Deenihan admits ‘we can do better’ on St Patrick’s festival
Fianna Fáil says organisers should look to enthusiasm and vigour of Fleadh Ceoil
Minister for Heritage Jimmy Deenihan (centre) with performers at the launch of the St. Patricks Festival’s ‘I Love my city’ programme this week. The Minister rejected claims that the festival was ‘soulless’. Photograph: Alan Betson/The Irish Times
Minister for Heritage Jimmy Deenihan has rejected claims that the St Patrick’s Day festival is “soulless”.
He has however acknowledged that “we can do better”.
Mr Deenihan told the Dáil he would be holding a meeting in April after the festival, with Culture Ireland, Tourism Ireland and the Department of Foreign Affairs “towards really establishing an international programme”.
The Minister also said they could “probably improve the quality of our parades right across the country” but added that they had to recognise “the major effort schools and arts organisations are making in creating floats and making very attractive parades”.
He was responding to Fianna Fáil heritage spokesman Seán Ó Fearghaíl who raised the recent criticism by Dublin Lord Mayor Oisín Quinn that as well as being “soulless” the festival was “lacking in ambition”.
Mr Ó Fearghaíl described the mayor’s criticism as “stringent”, particularly about the closing off of Merrion Square for a funfair, which Mr Quinn described as “something that was about raising money rather than celebrating our Irishness and the best of what it is to be Irish”.
Mr Ó Fearghaíl asked “can we do better” and “infuse something of the spirit of the great Fleadh Ceoil, which is probably our principal cultural event” into the St Patrick’s Day festival and its “success, enthusiasm and vigour”.
The Minister said “we are doing quite well and using St Patrick’s day not only as a celebration of our Irishness but also as a platform to do other cultural events as well both at home and internationally”.
He said “there’s no other country in the world that gets as much attention as Ireland on St Patrick’s day, there’s no comparable festival”.

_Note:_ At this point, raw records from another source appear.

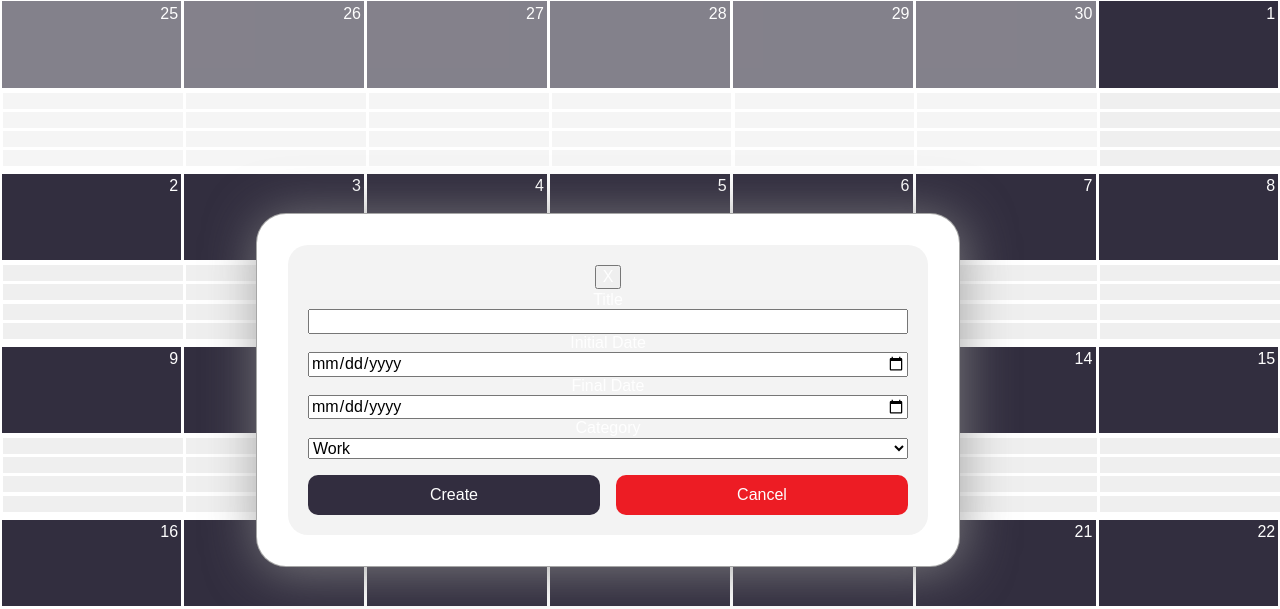
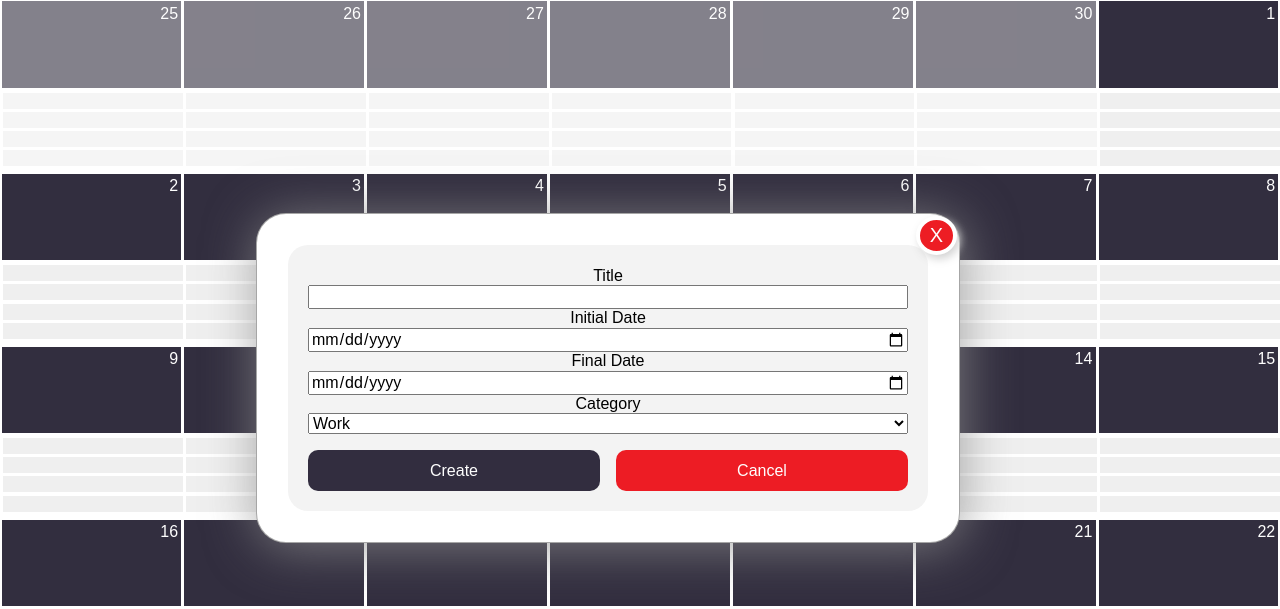
Before and after one commit to victor-gv/JS-Calendar, a plain HTML site: page index.html in a window 1280 px wide. Shown: the part 187-796 px from the top of the page. Drawn offline with Linux system fonts and the light colour scheme; a web font is replaced by a local one.

Commit message:
css update

```diff
--- a/index.html
+++ b/index.html
@@ -81,19 +81,19 @@
                             <div class="new-event__form">
                                 <form action="#">
                                     <div>
-                                        <label class"label" for="eventTitle">Title</label>
+                                        <label class="eventTitle">Title</label>
                                         <input class= "input" type="text" id="eventTitle"></input>
                                     </div>
                                     <div>
-                                        <label for="initialDate">Initial Date</label>
+                                        <label class="initialDate">Initial Date</label>
                                         <input class= "input" type="date" id="initialDate"></input>
                                     </div>
                                     <div>
-                                        <label for="finalDate">Final Date</label>
+                                        <label class="finalDate">Final Date</label>
                                         <input class= "input" type="date" id="finalDate"></input>
                                     </div>
                                     <div>
-                                        <label for="category">Category</label>
+                                        <label class="category">Category</label>
                                         <select class= "select" id="category">
                                             <option value="work">Work</option>
                                             <option value="personal">Personal</option>
--- a/src/css/modal-addEvent.css
+++ b/src/css/modal-addEvent.css
@@ -51,11 +51,22 @@
     width: -webkit-fill-available;
     color: black;
 }
+.closeBtnEvent{
+    background: #ed1d24;
+    position: absolute;
+    padding: 4px 10px;
+    border: white 4px solid;
+    border-radius: 100%;
+    font-size: 20px;
+    font-family: revert;
+    filter: drop-shadow(3px 4px 4px lightgray);
+    right: 0;
+    margin: -49px 2px 1px 1px;
+}
 
-
-
-
-
+.eventTitle, .initialDate, .finalDate, .category {
+    color: black;
+}
 
 .event-details, .day-info {
     display: none;
```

Culture Ireland funding was reduced because they wanted to spend it on local organisations and events for which €250,000 had been provided.